Oregon State University researchers claim that conservatives' denial of human-induced climate change can be reversed by linguistic and visual manipulation. All that is necessary to sway conservative minds, the researchers say, is to couch climate change in terms of patriotism accompanied by a photo of a bald eagle and American flag.
Given their extensive investigation, I'll take Oregon State researchers at their word. But there is a more potent way to lure recalcitrant conservatives into the environmental fold.
Just don't make the mistake of trying to win converts by raising the prospect of the end of the world, or of saving animals and plants from extinction. Such approaches won't work on individuals who view regulation of greenhouse gas emissions as a ploy to facilitate redistribution of wealth to the Democratic Party's base.
A promising methodology to change the minds of conservatives is to bring climate change and other environmental protection issues right to their front doorsteps. Frame environmental concerns in terms of personal health and economic impacts. That is a language that even the most ideologically rigid conservatives can understand, and just as importantly, appreciate.
A slew of scientific studies document that it would cost far more to repair (when possible) the damage from environmental degradation than to prevent it in the first place.
For example, the International Energy Agency issued a report in which it was calculated that a $44 trillion investment to decarbonize the world would result in $115 trillion in fuel savings, which when scaled down to the individual's level, would be significant.
Taking everything into account, anti-pollution regulations are projected to cost households an extra $45 annually by 2020. That should be a mere pittance for even most low income families, especially when offset with the monetary benefits from improved public health.
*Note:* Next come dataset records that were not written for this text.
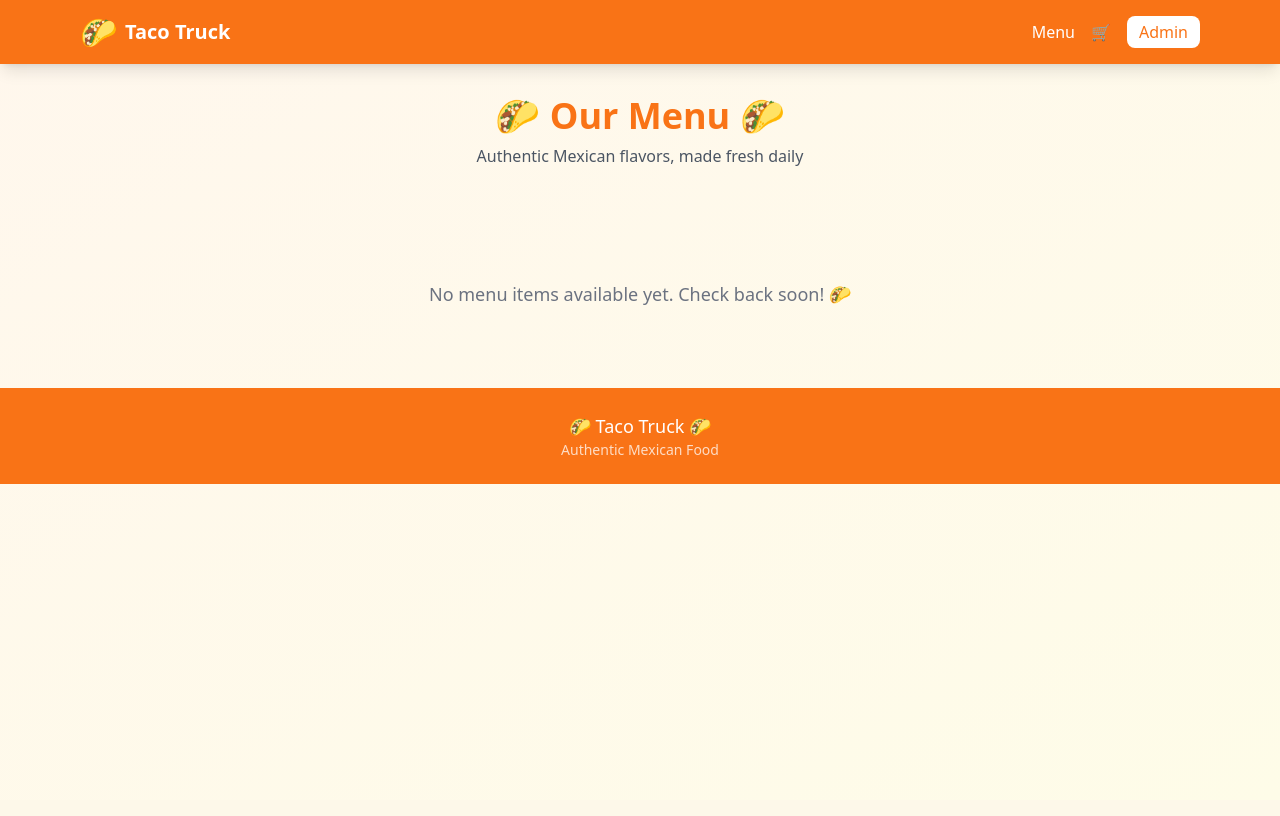
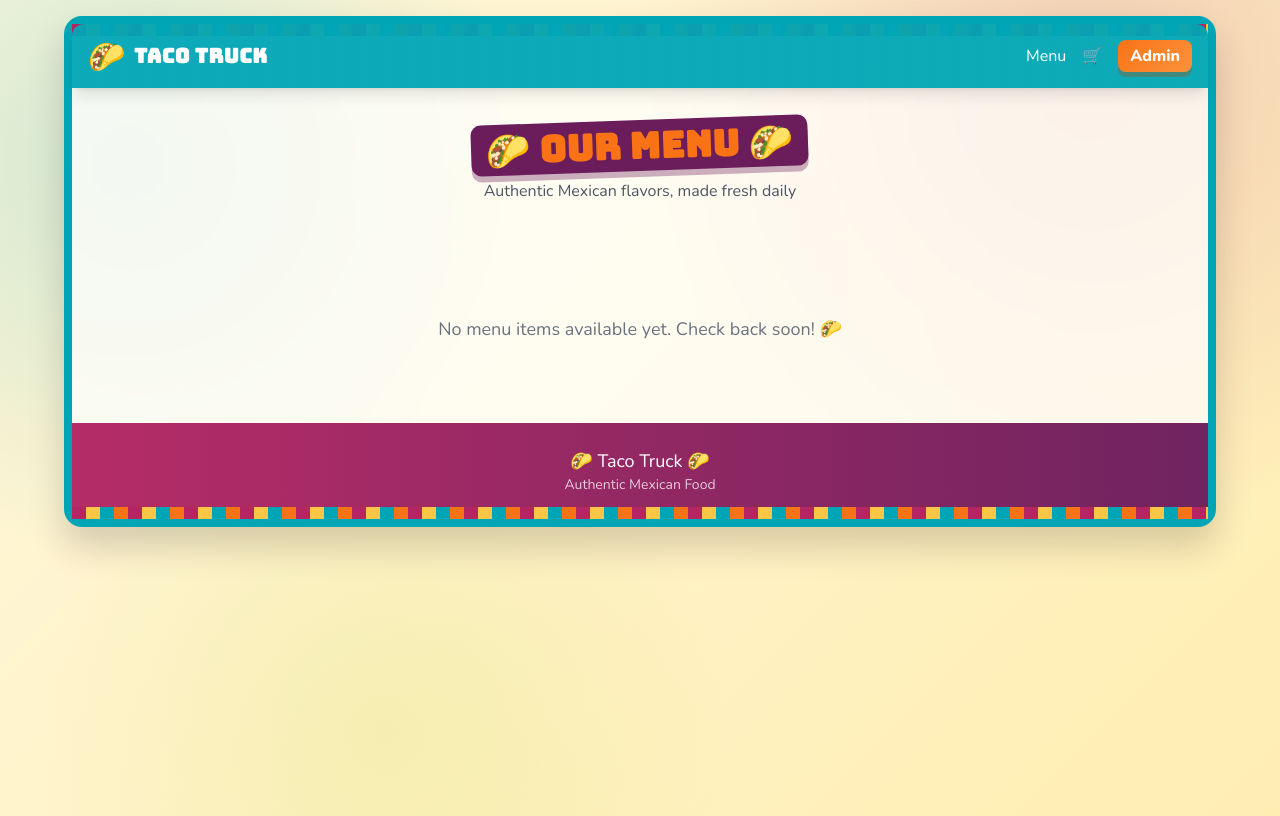
Before and after one commit to davislcruz/taco-truck-web-app, a FastAPI app: page /menu in a window 1280 px wide. Before the commit the page ends 484 px from the top, so only its background shows below. Run offline with FastAPI, Linux system fonts and the light colour scheme; data that the repository does not hold is empty; some libraries are stand-ins or nearby versions.

Commit message:
🎨 Apply Mexican poster aesthetic theme (bold colors, stickers, papel borders)

```diff
--- a/app/static/css/custom.css
+++ b/app/static/css/custom.css
@@ -1,87 +1,153 @@
-/* Custom styles for Taco Truck */
+/* Taco Truck - Mexican poster inspired theme */
 
-/* Smooth scrolling */
+:root {
+    --bg-yellow: #f9c646;
+    --bg-cream: #fff7dc;
+    --teal: #00a5b5;
+    --magenta: #b32663;
+    --purple: #6b1d5b;
+    --orange: #f97316;
+    --red: #dc2626;
+    --lime: #b8d335;
+    --ink: #2b1b1b;
+}
+
 html {
     scroll-behavior: smooth;
 }
 
-/* Toast animation */
-@keyframes slideIn {
-    from {
-        transform: translateX(100%);
-        opacity: 0;
-    }
-    to {
-        transform: translateX(0);
-        opacity: 1;
-    }
+body {
+    color: var(--ink);
+    background:
+        radial-gradient(circle at 10% 20%, rgba(0,165,181,.18), transparent 30%),
+        radial-gradient(circle at 85% 10%, rgba(179,38,99,.18), transparent 35%),
+        radial-gradient(circle at 30% 90%, rgba(184,211,53,.14), transparent 30%),
+        linear-gradient(135deg, var(--bg-cream), #ffeeb2);
+    font-family: "Nunito", system-ui, sans-serif;
+}
+
+h1, h2, h3, .display-font {
+    font-family: "Bungee", "Impact", sans-serif;
+    letter-spacing: .5px;
+}
+
+.poster-shell {
+    border: 8px solid var(--teal);
+    border-radius: 18px;
+    box-shadow: 0 20px 35px rgba(43, 27, 27, .18);
+    background: rgba(255, 255, 255, .72);
+    backdrop-filter: blur(1px);
+}
+
+.papel-border {
+    position: relative;
+}
+
+.papel-border::before,
+.papel-border::after {
+    content: "";
+    position: absolute;
+    left: 0;
+    right: 0;
+    height: 12px;
+    background-image: repeating-linear-gradient(
+        90deg,
+        var(--magenta) 0 14px,
+        var(--bg-yellow) 14px 28px,
+        var(--teal) 28px 42px,
+        var(--orange) 42px 56px
+    );
+    z-index: 0;
+}
+
+.papel-border::before { top: 0; }
+.papel-border::after { bottom: 0; }
+
+.section-title {
+    display: inline-block;
+    background: var(--purple);
+    color: #ffd95e;
+    padding: .35rem .9rem;
+    border-radius: 10px;
+    transform: rotate(-2deg);
+    box-shadow: 0 6px 0 rgba(107, 29, 91, .35);
+}
+
+.price-sticker {
+    background: var(--red);
+    color: #fff;
+    font-weight: 900;
+    padding: .3rem .65rem;
+    border-radius: 999px;
+    box-shadow: 0 4px 0 rgba(120, 17, 17, .3);
+}
+
+.menu-card {
+    background: linear-gradient(180deg, #fff 0%, #fff7e7 100%);
+    border: 2px solid #f5ce66;
+    border-radius: 16px;
+    box-shadow: 0 10px 18px rgba(49, 25, 22, .1);
+    overflow: hidden;
+}
+
+.menu-card:hover {
+    transform: translateY(-3px) rotate(-.4deg);
+    box-shadow: 0 14px 26px rgba(49, 25, 22, .18);
+    transition: all .2s ease;
+}
+
+.poster-btn {
+    background: linear-gradient(135deg, var(--orange), #fb923c);
+    color: #fff;
+    font-weight: 800;
+    border-radius: 10px;
+    box-shadow: 0 5px 0 rgba(165, 75, 16, .35);
+    transition: transform .12s ease, box-shadow .12s ease;
+}
+
+.poster-btn:hover {
+    transform: translateY(-1px);
+    box-shadow: 0 7px 0 rgba(165, 75, 16, .35);
+}
+
+.poster-btn:active,
+button:active {
+    transform: translateY(2px);
+    box-shadow: 0 2px 0 rgba(165, 75, 16, .35);
+}
+
+.nav-viva {
+    background:
+        linear-gradient(90deg, rgba(0,165,181,.95), rgba(0,165,181,.95)),
+        repeating-linear-gradient(
+            90deg,
+            rgba(255,255,255,.16) 0 12px,
+            rgba(255,255,255,0) 12px 24px
+        );
+}
+
+.admin-panel {
+    border: 2px solid #f2c24b;
+    border-radius: 14px;
+    background: #fff9ea;
 }
 
 #toast-container > div {
-    animation: slideIn 0.3s ease-out;
+    animation: slideIn .3s ease-out;
 }
 
-/* Button press effect */
-button:active {
-    transform: scale(0.98);
+@keyframes slideIn {
+    from { transform: translateX(100%); opacity: 0; }
+    to { transform: translateX(0); opacity: 1; }
 }
 
-/* Card hover effect */
-.card-hover:hover {
-    transform: translateY(-2px);
-    box-shadow: 0 10px 25px -5px rgba(0, 0, 0, 0.1);
+input:focus, textarea:focus, select:focus {
+    outline: none;
+    border-color: var(--orange);
+    box-shadow: 0 0 0 3px rgba(249, 115, 22, 0.2);
 }
 
-/* Status badge pulse */
-.status-pulse {
-    animation: pulse 2s infinite;
+footer {
+    background:
+        linear-gradient(90deg, rgba(179,38,99,.97), rgba(107,29,91,.97));
 }
-
-@keyframes pulse {
-    0%, 100% {
-        opacity: 1;
-    }
-    50% {
-        opacity: 0.7;
-    }
-}
-
-/* Form input focus ring */
-input:focus, textarea:focus, select:focus {
-    outline: none;
-    ring: 2px;
-    ring-color: #f97316;
-}
-
-/* Loading spinner */
-.spinner {
-    border: 3px solid #f3f3f3;
-    border-top: 3px solid #f97316;
-    border-radius: 50%;
-    width: 24px;
-    height: 24px;
-    animation: spin 1s linear infinite;
-}
-
-@keyframes spin {
-    0% { transform: rotate(0deg); }
-    100% { transform: rotate(360deg); }
-}
-
-/* Mobile menu */
-@media (max-width: 640px) {
-    nav .nav-links {
-        display: none;
-    }
-
-    nav .nav-links.mobile-open {
-        display: flex;
-        flex-direction: column;
-        position: absolute;
-        top: 100%;
-        left: 0;
-        right: 0;
-        background: #f97316;
-        padding: 1rem;
-    }
-}
--- a/app/templates/base.html
+++ b/app/templates/base.html
@@ -4,6 +4,10 @@
     <meta charset="UTF-8">
     <meta name="viewport" content="width=device-width, initial-scale=1.0">
     <title>{% block title %}{{ app_name }}{% endblock %}</title>
+
+    <link rel="preconnect" href="https://fonts.googleapis.com">
+    <link rel="preconnect" href="https://fonts.gstatic.com" crossorigin>
+    <link href="https://fonts.googleapis.com/css2?family=Bungee&family=Nunito:wght@400;600;700;800;900&display=swap" rel="stylesheet">
 
     <!-- Tailwind CSS CDN -->
     <script src="https://cdn.tailwindcss.com"></script>
@@ -30,14 +34,15 @@
 
     {% block head %}{% endblock %}
 </head>
-<body class="min-h-screen bg-gradient-to-br from-orange-50 to-yellow-50">
+<body class="min-h-screen">
+    <div class="max-w-6xl mx-auto mt-4 mb-4 poster-shell papel-border">
 
     <!-- Navigation -->
-    <nav class="bg-taco-orange shadow-lg sticky top-0 z-50">
+    <nav class="nav-viva shadow-lg sticky top-0 z-50 rounded-t-xl">
         <div class="max-w-6xl mx-auto px-4">
             <div class="flex justify-between items-center h-16">
                 <!-- Logo -->
-                <a href="/menu" class="flex items-center space-x-2 text-white font-bold text-xl">
+                <a href="/menu" class="flex items-center space-x-2 text-white font-bold text-xl display-font">
                     <span class="text-3xl">🌮</span>
                     <span>Taco Truck</span>
                 </a>
@@ -49,12 +54,12 @@
                     {% if is_admin %}
                     <a href="/admin" class="text-white hover:text-yellow-200 transition">Dashboard</a>
                     <a href="/admin/orders" class="text-white hover:text-yellow-200 transition">Orders</a>
-                    <a href="/logout" class="bg-white text-taco-orange px-3 py-1 rounded-lg font-medium hover:bg-yellow-100 transition">Logout</a>
+                    <a href="/logout" class="poster-btn px-3 py-1 rounded-lg">Logout</a>
                     {% else %}
                     <a href="/cart" class="text-white hover:text-yellow-200 transition flex items-center">
                         🛒 <span id="cart-count" class="ml-1 bg-taco-red text-white text-xs rounded-full px-2 py-0.5">0</span>
                     </a>
-                    <a href="/login" class="bg-white text-taco-orange px-3 py-1 rounded-lg font-medium hover:bg-yellow-100 transition">Admin</a>
+                    <a href="/login" class="poster-btn px-3 py-1 rounded-lg">Admin</a>
                     {% endif %}
                 </div>
             </div>
@@ -84,7 +89,7 @@
     </main>
 
     <!-- Footer -->
-    <footer class="bg-taco-orange text-white py-6 mt-auto">
+    <footer class="text-white py-6 mt-auto rounded-b-xl">
         <div class="max-w-6xl mx-auto px-4 text-center">
             <p class="text-lg">🌮 Taco Truck 🌮</p>
             <p class="text-sm opacity-75">Authentic Mexican Food</p>
@@ -98,5 +103,6 @@
     <script src="/static/js/cart.js"></script>
 
     {% block scripts %}{% endblock %}
+    </div>
 </body>
 </html>
--- a/app/templates/menu.html
+++ b/app/templates/menu.html
@@ -4,14 +4,14 @@
 
 {% block content %}
 <div class="mb-8 text-center">
-    <h1 class="text-4xl font-bold text-taco-orange mb-2">🌮 Our Menu 🌮</h1>
+    <h1 class="text-4xl font-bold text-taco-orange mb-2 section-title">🌮 Our Menu 🌮</h1>
     <p class="text-gray-600">Authentic Mexican flavors, made fresh daily</p>
 </div>
 
 <!-- Category Navigation -->
 <div class="flex flex-wrap justify-center gap-2 mb-8">
     {% for category in categories %}
-    <a href="#cat-{{ category.id }}" class="bg-white px-4 py-2 rounded-full shadow hover:shadow-md transition font-medium text-gray-700 hover:text-taco-orange border border-gray-200">
+    <a href="#cat-{{ category.id }}" class="bg-white px-4 py-2 rounded-full shadow hover:shadow-md transition font-bold text-gray-700 hover:text-taco-orange border-2 border-yellow-300">
         {{ category.name }}
     </a>
     {% endfor %}
@@ -21,7 +21,7 @@
 {% for category in categories %}
 <section id="cat-{{ category.id }}" class="mb-12">
     <div class="border-b-4 border-taco-orange pb-2 mb-6">
-        <h2 class="text-2xl font-bold text-gray-800">{{ category.name }}</h2>
+        <h2 class="text-2xl font-bold text-gray-800 section-title">{{ category.name }}</h2>
         {% if category.description %}
         <p class="text-gray-600">{{ category.description }}</p>
         {% endif %}
@@ -29,7 +29,7 @@
 
     <div class="grid grid-cols-1 md:grid-cols-2 lg:grid-cols-3 gap-6">
         {% for item in items_by_category[category.id] %}
-        <div class="bg-white rounded-xl shadow-md hover:shadow-xl transition-all duration-300 overflow-hidden group">
+        <div class="menu-card transition-all duration-300 overflow-hidden group">
             <!-- Item Image or Placeholder -->
             <div class="h-40 bg-gradient-to-br from-orange-100 to-yellow-100 flex items-center justify-center text-6xl">
                 {% if item.image_url %}
@@ -42,7 +42,7 @@
             <div class="p-4">
                 <div class="flex justify-between items-start mb-2">
                     <h3 class="font-bold text-lg text-gray-800">{{ item.name }}</h3>
-                    <span class="text-taco-orange font-bold text-lg">{{ item.price | currency }}</span>
+                    <span class="price-sticker text-lg">{{ item.price | currency }}</span>
                 </div>
 
                 {% if item.description %}
@@ -51,7 +51,7 @@
 
                 <button
                     onclick="addToCart({{ item.id }}, '{{ item.name }}', {{ item.price }})"
-                    class="w-full bg-taco-orange text-white py-2 rounded-lg font-medium hover:bg-orange-600 transition transform hover:scale-105 active:scale-95">
+                    class="w-full poster-btn py-2 rounded-lg font-medium transition transform hover:scale-105 active:scale-95">
                     Add to Cart 🛒
                 </button>
             </div>
```
Also changed, not shown: app/templates/admin/dashboard.html (+6 -6 lines), app/templates/admin/menu.html (+4 -4 lines), app/templates/admin/orders.html (+4 -4 lines).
It is true that in a sense, a price tag cannot be put on good health, given it is so elemental to our existence that it is priceless. But costs can be tabulated for poor health in terms of medical expenses, lost work time, and unrealized income because of shorter life spans.
In a study published in Health Affairs, climate change-related ozone pollution was linked to $6.5 billion in health costs during the first decade of this century.
Moreover, when environmental protection is marketed skillfully in terms of health benefits, opponents lose steam. An example is the experience of William Ruckelshaus, the first administrator of the Environmental Protection Agency. He broke new ground in guiding regulation through a bureaucratic maze back in the early 1970s.
"It was easier politically to get things done, he said, "when an environmental problem was presented as a health problem because the latter was less abstract, less politically charged."
Thus, health and economics are likely to surpass photos of eagles in causing conservatives to shift in favor of a green agenda, in practice if not in name.
It will be a conversion that comes not a moment too soon.